He smiled cheekily. "I wanted to ask you if you could accompany me to play practice," he said.

I frowned. "Neil, I've got homework, and really, what will I do there?"

"I just need the moral support," he said.

"Can't you ask Todd or someone else?"

"You're the only other person at school who understands what I feel about…acting, about many things,"

"It would take a lifetime to fully understand you, really. You're so foolhardy that it's scary. I think you take too many risks,"

"So do you,"

By this time, we were standing close, as if there was something neither of us could get across to the other. Unexpectedly, he leaned in and kissed me, just for a second, but it felt like eternity as he drew back.

If it had been any other boy, I probably would've slapped him. This time, though, I could only watch as he pedaled away.

That evening, I was walking when suddenly, a slab of something landed at my feet. Pens, paper and ink were everywhere, even on my uniform.

I looked up and saw two familiar figures laughing at the walkway. "Did you expect this desk set to grow wings, Todd Anderson?" I yelled up at them as I marched up to the walkway. Neil and Todd could only look at me, eyes wide as if feigning innocence.

"So much for the world's first unmanned flying desk set," Todd said to Neil.

"You rascals," I snickered, gesturing to my ink-stained blouse.

"It's Todd's birthday today," Neil said.

"Happy birthday, Todd," I said. "Was that desk set yours?"

"I have one just like that in my room," Todd replied.

I'd forgotten about that. I fished into my bag and found a pack of cookies I'd intended to hoard, but I decided to give it to Todd. "Sorry I couldn't wrap it," I said.

"Thanks," Todd said, smiling. "Want to share?"

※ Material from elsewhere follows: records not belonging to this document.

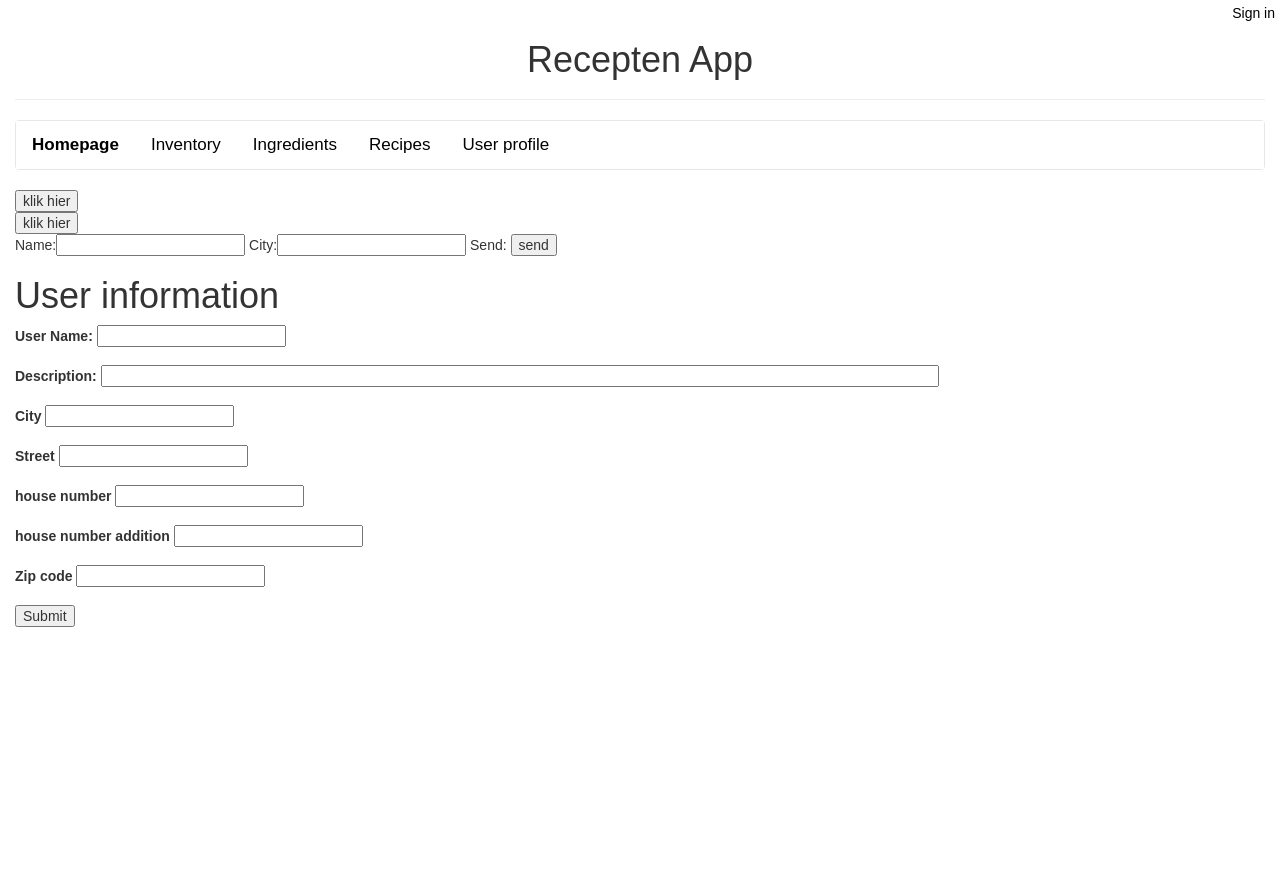
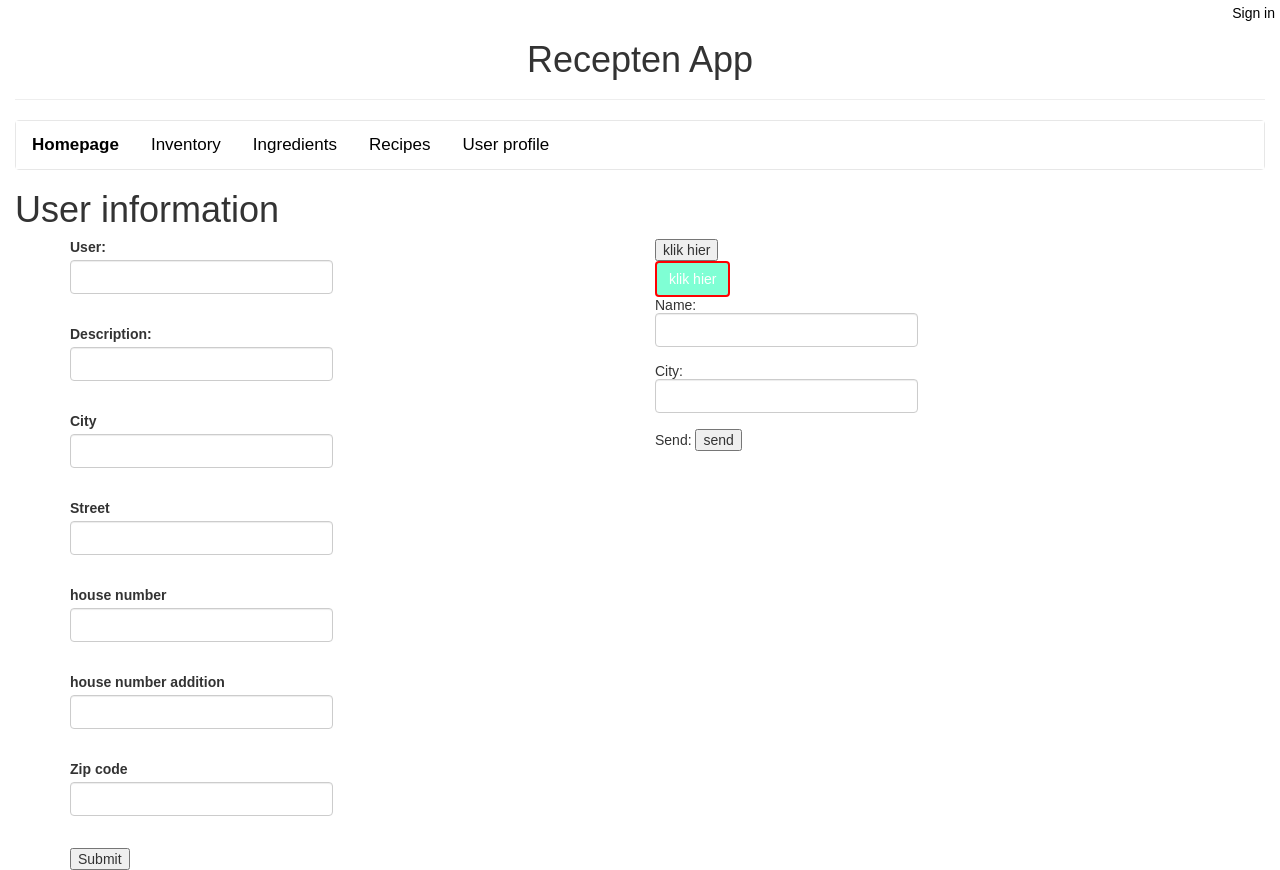
Before and after one commit to drewingtonC137/ReceptenAppFrontEnd, a plain HTML site: page templates/userInfo.html in a window 1280 px wide. Before the commit the page ends 800 px from the top, so only its background shows below. Drawn offline with nearby package versions, Linux system fonts and the light colour scheme.

Commit message:
userInfoUpdate4

```diff
--- a/templates/userInfo.html
+++ b/templates/userInfo.html
@@ -9,38 +9,45 @@
     <script src="https://maxcdn.bootstrapcdn.com/bootstrap/3.4.1/js/bootstrap.min.js"></script>
     <!-- local sources -->
     <link rel="stylesheet" href="../style/style.css">
+    <style>
+        .btn-success{
+            size: 10px 20px;
+            background-color: aquamarine;
+            border: 2px solid red;
+        }
+    </style>
     <script>
-        function ShowAllUsers(){
+        function ShowAllUsers() {
             console.log("it Works")
             var xhr = new XMLHttpRequest();
             //event always needs anonoeme functio OR function pointer
-            xhr.onreadystatechange = function (){
+            xhr.onreadystatechange = function () {
                 console.log(this.responseText)   //anonymous function.
-                if(this.readyState == 4) {
+                if (this.readyState == 4) {
                     alert("Back from the backend")
                     let antwoord = this.responseText
                     let antwoordOBJ = JSON.parse(antwoord);
                     console.log(antwoordOBJ)
-                    for (var x =0; x < antwoordOBJ.length; x++){
+                    for (var x = 0; x < antwoordOBJ.length; x++) {
                         document.getElementById("go").innerHTML += antwoordOBJ[x].name + "<hr>"
                     }
 
                 }
             }
-            xhr.open("GET","http://localhost:8082/test1", true) //asynchroon is true, while doing stuff we wont wait for the result
+            xhr.open("GET", "http://localhost:8082/test1", true) //asynchroon is true, while doing stuff we wont wait for the result
             xhr.send();
 
         }
-        function ShowAllUsers2(){
+        function ShowAllUsers2() {
             fetch("http://localhost:8082/test1")
                 .then(a => a.json())
                 .then(b => {
-                for (var x =0; x < b.length; x++){
-                        document.getElementById("go2").innerHTML += b[x].cityName + b[x].name +"<hr>"
+                    for (var x = 0; x < b.length; x++) {
+                        document.getElementById("go2").innerHTML += b[x].cityName + b[x].name + "<hr>"
                     }
                 })
         }
-        function addUser(){
+        function addUser() {
             console.log(20)
             let theUser = {};
             theUser.name = document.getElementById("nameInput").value;
@@ -48,7 +55,7 @@
             theUserJSON = JSON.stringify(theUser)
             var xhr = new XMLHttpRequest();
             xhr.open("POST", "http://localhost:8082/adduser", true)
-            xhr.setRequestHeader("Content-Type","application/json");
+            xhr.setRequestHeader("Content-Type", "application/json");
             xhr.send(theUserJSON);
 
         }
@@ -74,33 +81,50 @@
             </div>
         </nav>
         <div>
-            <input type="button" value="klik hier" onclick="ShowAllUsers()">
-            <div id="go"></div>
-            <input type="button" value="klik hier" onclick="ShowAllUsers2()">
-            <div id="go2"></div>
-            Name:<input id="nameInput">
-            City:<input id="cityInput">
-            Send: <input type="button" value="send" onclick="addUser()">
+
         </div>
         <div>
             <h1>User information</h1>
 
-            <form  class="userinput" action="/action_page.php">
-                    <label for="fname">User Name:</label>
-                <input type="text" id="uname" name="uname"><br><br>
+            <form class="userinput" action="/action_page.php">
+                <div class="container">
+                    <div class="row">
+                        <div class="col-sm-3">
+                            <label for="lname">User:</label>
+                            <input type="text" id="uname" name="uname" class="form-control"><br><br>
                             <label for="lname">Description:</label>
-                <input type="text" id="description" name="description" size="100"><br><br>
+                            <input type="text" id="description" name="description" class="form-control"><br><br>
                             <label for="lname">City</label>
-                <input type="text" id="city" name="city"><br><br>
+                            <input type="text" id="city" name="city" class="form-control"><br><br>
                             <label for="lname">Street</label>
-                <input type="text" id="adres1" name="adres1"><br><br>
+                            <input type="text" id="adres1" name="adres1" class="form-control"><br><br>
                             <label for="lname">house number</label>
-                <input type="text" id="adres2" name="adres2"><br><br>
+                            <input type="text" id="adres2" name="adres2" class="form-control"><br><br>
                             <label for="lname">house number addition</label>
-                <input type="text" id="adres3" name="adres3"><br><br>
+                            <input type="text" id="adres3" name="adres3" class="form-control"><br><br>
                             <label for="lname">Zip code</label>
-                <input type="text" id="adres4" name="adres4"><br><br>
+                            <input type="text" id="adres4" name="adres4" class="form-control"><br><br>
                             <input type="submit" value="Submit">
+                        </div>
+                        <div class="col-sm-3">
+
+                        </div>
+                        <div class="col-sm-3">
+                            <input type="button" value="klik hier" onclick="ShowAllUsers()">
+                            <div id="go"></div>
+                            <input type="button" class="btn btn-success" value="klik hier" onclick="ShowAllUsers2()">
+                            <div id="go2"></div>
+                            Name:<input id="nameInput" class="form-control"> <br>
+                            City:<input id="cityInput" class="form-control"> <br>
+                            Send: <input type="button" value="send" onclick="addUser()">
+                        </div>
+                    </div>
+                </div>
+
+
+
+
+
 
             </form>
 
```
Lines whose indentation alone changed are shown as unchanged.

"Anything's better than Hellton hash," Neil said. We three sat on the walkway as Todd tore the pack open and gave us a cookie each: oatmeal and chocolate chip.

"To birthdays and romantics," I said before taking a bite.